After the war a second track was added to the "Gummibahn" but this was not enough to handle the rapidly recovering rail traffic needing to use the bridge. An emegency solution needed to be found. Damaged pillars were removed to allow for a steel bridge to be constructed.
The rail authorities managed to purchase a 161m long steel bridge originally produced for the Wermacht. Work was begun in 1946 and the Schildesche (western) side of the viaduct was opened for goods train use in April 1947. Passenger trains were obliged to continue using the "Gummibahn".

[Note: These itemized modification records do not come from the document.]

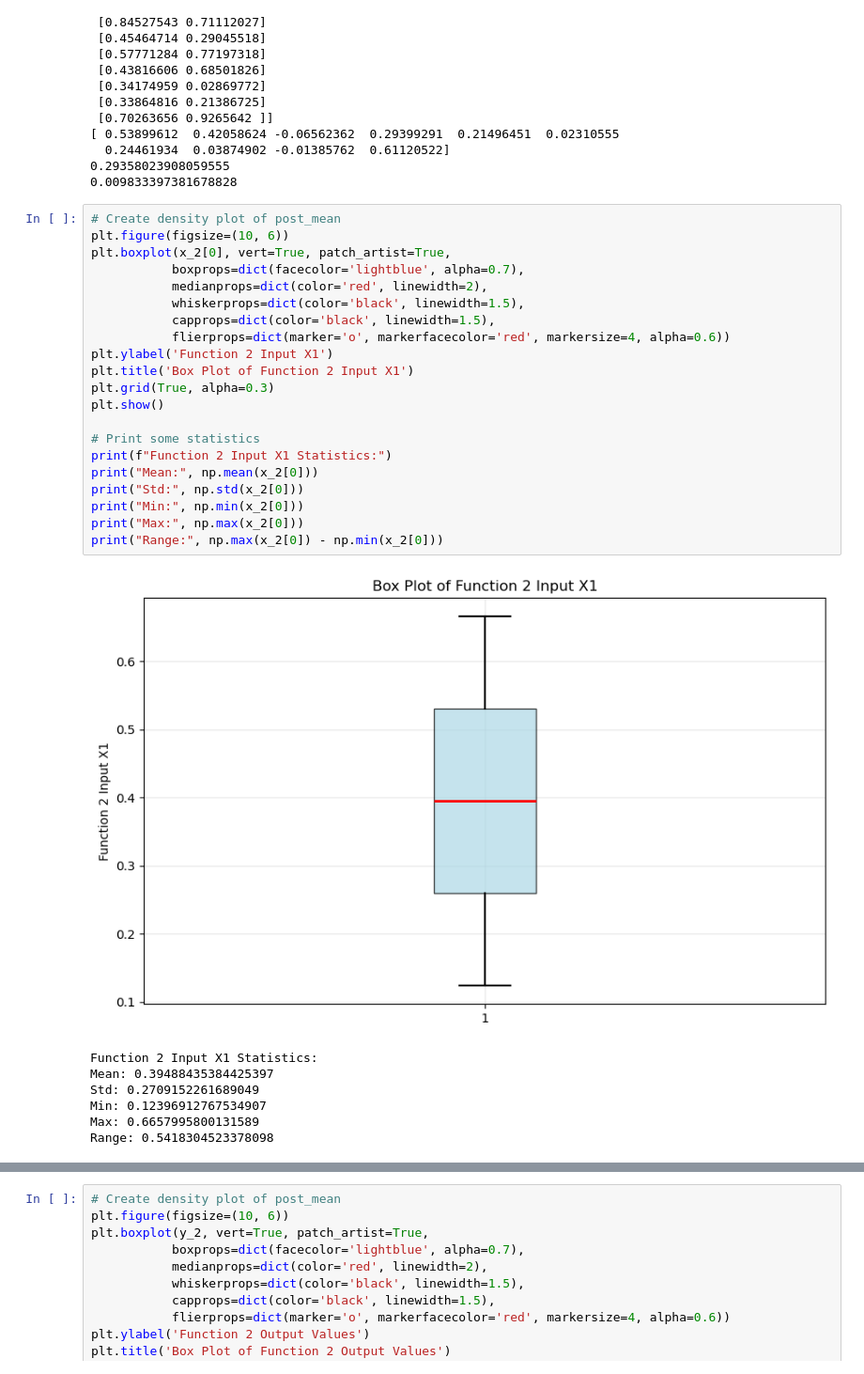
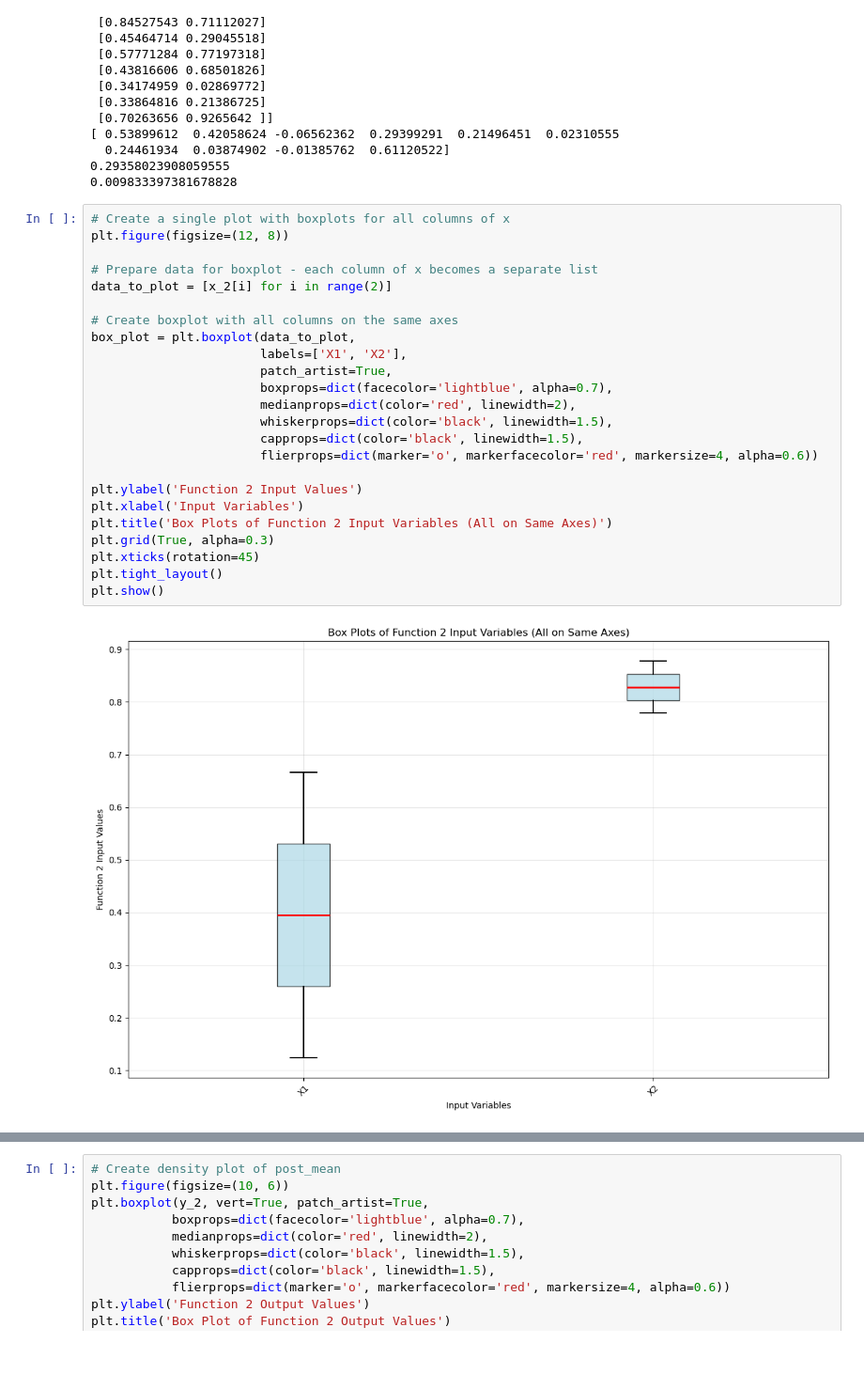
Before and after one commit to Kelly-A-W/Imperial-AI-and-ML-Course-Capstone-Project, a Jupyter notebook: capstone_assignment_12_1.ipynb, the cells around one changed output, grey strips where cells are left out. Shown: that part at 94% size. Saved outputs shown, nothing was run; the diff lists cells and outputs as text.

```diff
--- a/capstone_assignment_12_1.ipynb
+++ b/capstone_assignment_12_1.ipynb
@@ -314,31 +282,28 @@ print(average_difference_2)
 0.29358023908059555
 0.009833397381678828
 # %%
-# Create density plot of post_mean
-plt.figure(figsize=(10, 6))
-plt.boxplot(x_2[0], vert=True, patch_artist=True,
-           boxprops=dict(facecolor='lightblue', alpha=0.7),
-           medianprops=dict(color='red', linewidth=2),
-           whiskerprops=dict(color='black', linewidth=1.5),
-           capprops=dict(color='black', linewidth=1.5),
-           flierprops=dict(marker='o', markerfacecolor='red', markersize=4, alpha=0.6))
-plt.ylabel('Function 2 Input X1')
-plt.title('Box Plot of Function 2 Input X1')
+# Create a single plot with boxplots for all columns of x
+plt.figure(figsize=(12, 8))
+
+# Prepare data for boxplot - each column of x becomes a separate list
+data_to_plot = [x_2[i] for i in range(2)]
+
+# Create boxplot with all columns on the same axes
+box_plot = plt.boxplot(data_to_plot,
+                       labels=['X1', 'X2'],
+                       patch_artist=True,
+                       boxprops=dict(facecolor='lightblue', alpha=0.7),
+                       medianprops=dict(color='red', linewidth=2),
+                       whiskerprops=dict(color='black', linewidth=1.5),
+                       capprops=dict(color='black', linewidth=1.5),
+                       flierprops=dict(marker='o', markerfacecolor='red', markersize=4, alpha=0.6))
+
+plt.ylabel('Function 2 Input Values')
+plt.xlabel('Input Variables')
+plt.title('Box Plots of Function 2 Input Variables (All on Same Axes)')
 plt.grid(True, alpha=0.3)
+plt.xticks(rotation=45)
+plt.tight_layout()
 plt.show()
-
-# Print some statistics
-print(f"Function 2 Input X1 Statistics:")
-print("Mean:", np.mean(x_2[0]))
-print("Std:", np.std(x_2[0]))
-print("Min:", np.min(x_2[0]))
-print("Max:", np.max(x_2[0]))
-print("Range:", np.max(x_2[0]) - np.min(x_2[0]))
 # %% [output]
-[figure, old version]
+[figure, new version]
-Function 2 Input X1 Statistics:
-Mean: 0.39488435384425397
-Std: 0.2709152261689049
-Min: 0.12396912767534907
-Max: 0.6657995800131589
-Range: 0.5418304523378098
```
Also changed, not shown: parts of 18 cells of this notebook.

This situation could not go on for ever as the "Gummibahn" was expensive to run and maintain. Its use annually added 15,000 km of travel and three extra railway crossings had to be provided for local roads.